Thursday 13th April
‘til Wednesday 19th April
(Moss will be setting up on Thursday but still open to the public)
Open daily 10am -4pm
(early closing Wednesday 1pm)
What can people expect from your exhibition at 142 Gallery?
Recent/new, big paintings, sculptures, and assemblage focusing on ‘human existence’. Some smaller, more affordable artworks on paper or canvas board, selected from my 40 years working as an artist (many available for the first time).
Interactive activities for children, as devised in collaboration with my partner, Julie Shooter (a former primary school teacher of many years experience).
Describe your artistic journey to date:
I studied art & design at North Essex School of Art in the mid-80’s, then fine art for a short while at Portsmouth- specialising in sculpture and assemblage. On leaving education first time around, I worked out of a studio in Maldon Moot Hall, Essex, then at Saltcote Mill on the River Blackwater. I set-up and ran an Arts Council supported art group ‘Maldon Youth Arts Workshop’ for children aged 13-17, whilst during the day, I worked as a Refractory Model Technician at a dental laboratory (making chrome casts [nearest thing I could find to working in sculpture]).
In 1991, I relocated to live in the wing of a manor house at Ardleigh in North Essex, where I had a studio to work in, thanks to the owners, who were arts patrons. I was one of a group of ‘young contemporary East Anglian artists’ who took part in a large exhibition (in the grounds and outbuildings there) ‘Art at Ardleigh Park’ in 1993. Alongside those activities, I worked as ‘Art Supervisor’ at Acorn Village, Mistley (a large residential care home for adults with learning difficulties); in 1994, I became ‘Multi-Craft Supervisor’, before leaving to begin retraining as a garden designer (at Otley College, Suffolk). Always doing my best to work creatively.
In the mid-90’s I began painting and exhibiting at small exhibitions in Essex.
After suffering 5 ‘slipped discs’ in the late 90’s (and subsequent surgery), I had a 6 year hiatus from making my own art, and went to work in mental health for the NHS in Colchester, where I ran art/drama groups 1 day a week, alongside nursing.

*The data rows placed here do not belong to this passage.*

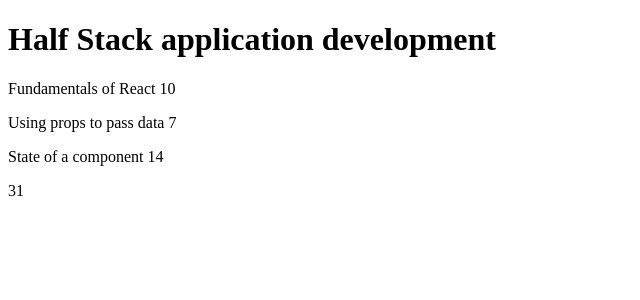
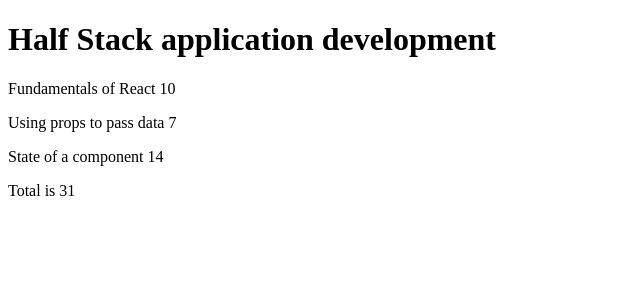
Before and after one commit to 1423BMTH/FullStack, a React (Create React App) app in the folder part1/courseinfo/: page / in a window 1280 px wide. Shown: the top 300 px of the page, without its empty margins (0-640 px from the left). Built offline with nearby package versions, Linux system fonts and the light colour scheme.

Commit message:
exe1.5_Only_One_Array
Let's take the changes one step further. Change the course and its parts into a single JavaScript object. Fix everything that breaks.

```diff
--- a/part1/courseinfo/src/App.js
+++ b/part1/courseinfo/src/App.js
@@ -1,6 +1,7 @@
 const App = () => {
-  const course = 'Half Stack application development'
-  const parts = [
+  const course = {
+    name: 'Half Stack application development',
+    parts: [
       {
         name: 'Fundamentals of React',
         exercises: 10
@@ -14,15 +15,15 @@
         exercises: 14
       }
     ]
+  }
 
   return (
-    /*However, do not pass different objects as separate props from
-     the App component to the components Content and Total.
-     Instead, pass them directly as an array: */
+    /*Change the course and its parts into a single JavaScript object.
+    Fix everything that breaks. */
     <div>
-      <Header course={course} />
-      <Content arrayObj ={parts} />
-      <Total arrayObj={parts} />
+
+      <Content arrayObj ={course} />
+
     </div>
   )
 }
@@ -32,29 +33,31 @@
   const {arrayObj} = props;
   return (
     <div>
-      <p>{arrayObj[0].name} {arrayObj[0].exercises}</p>
-      <p>{arrayObj[1].name} {arrayObj[1].exercises}</p>
-      <p>{arrayObj[2].name} {arrayObj[2].exercises}</p>
+      <h1>{arrayObj.name}</h1>
+      <p>{arrayObj.parts[0].name} {arrayObj.parts[0].exercises}</p>
+      <p>{arrayObj.parts[1].name} {arrayObj.parts[1].exercises}</p>
+      <p>{arrayObj.parts[2].name} {arrayObj.parts[2].exercises}</p>
+      <p>Total is {arrayObj.parts[0].exercises + arrayObj.parts[1].exercises + arrayObj.parts[2].exercises}</p>
     </div>
   )
 }
 
-const Total = (props) => {
-  //Accessing multiple objects at the same time
-  // const {obj1, obj2, obj3} = props;
-  //return(<p>{obj1.exercise + obj2.exercise + obj3.exercise}</p>);
-  const {arrayObj} = props;
-  return (
-      <p>{arrayObj[0].exercises+ arrayObj[1].exercises + arrayObj[2].exercises}</p>
-  )
-}
+// const Total = (props) => {
+//   //Accessing multiple objects at the same time
+//   // const {obj1, obj2, obj3} = props;
+//   //return(<p>{obj1.exercise + obj2.exercise + obj3.exercise}</p>);
+//   const {arrayObj} = props;
+//   return (
+//       <p>{arrayObj[0].exercises+ arrayObj[1].exercises + arrayObj[2].exercises}</p>
+//   )
+// }
 
-const Header = (props) => {
-  return (
-    <div>
-      <h1>{props.course}</h1>
-    </div>
-  )
-}
+// const Header = (props) => {
+//   return (
+//     <div>
+//       <h1>{props.course}</h1>
+//     </div>
+//   )
+// }
 
 export default App
```
Lines whose indentation alone changed are shown as unchanged.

In the mid-2000’s, I returned to making my own art, then moving to rural Suffolk, before studying for a degree in fine art at University Campus Suffolk in 2011 (graduating in 2014). During that time, I exhibited at various places in the region, including the Old Ipswich Art School, Aldeburgh Beach Lookout, etc. and began selling art more regularly. In 2013, my short films were shown at the International Festival of Art, Kaunas, Lithuania.
Also in 2013, I opened my own art gallery, ‘The Freudian Sheep’, in Ipswich, with a view to locate, nurture, and promote new/hidden artistic talent from the Anglia Region. Whilst supporting over 150 artists, and going on a fabulous 3 year journey with them, I was also able to make and sell a great deal more of my own art than ever before. When the gallery closed in 2016, I went on to curate exhibitions at other locations- and still occasionally do that to this day, the next one (in April 2023) being a huge ‘alumni show’ with art from 15 years of fine art at the University of Suffolk.
More recently, I exhibited at Peter Pears Gallery in Aldeburgh, at the Harwich Arts Festival, at The Hold, Ipswich, and at Ipswich Waterfront as part of a mental health themed show.
It is my aim to be more ‘out there’ as an artist over the next few years. My exhibition at 142 Gallery is very much a part of that journey.
Since 2008, I have worked about ‘life/death/beginnings/endings’ in many media (painting/sculpture/film/photography/assemblage), at first inspired by the concept of ‘time being a human construct’. After making a series of clocks that worked/didn’t work/went backwards, I began making assemblages based on ‘the marks humans leave behind on their man-made environment’- before discovering the colourful joy of digital glitches and the ‘disappearing image’ in 2012, and in 2013, after the death of my mother, I created new artworks inspired by the words of the psychologist, Carl Jung (on life & death). Since then, my focus has shifted to record transient moments taken from everyday life- especially nightlife. Often comedic, sometimes a little sad. Along with that series ‘Days of the People’, I have further developed my ‘Transmissions’ glitch series, which now (at times) includes more landscapes, as indeed it will at 142 Gallery. I now use ‘deep machine learning’ when conceiving some of the ‘Days’ series- giving the machine something, then taking it back as mine in the final painted composition; a collaboration that could only take place in recent times.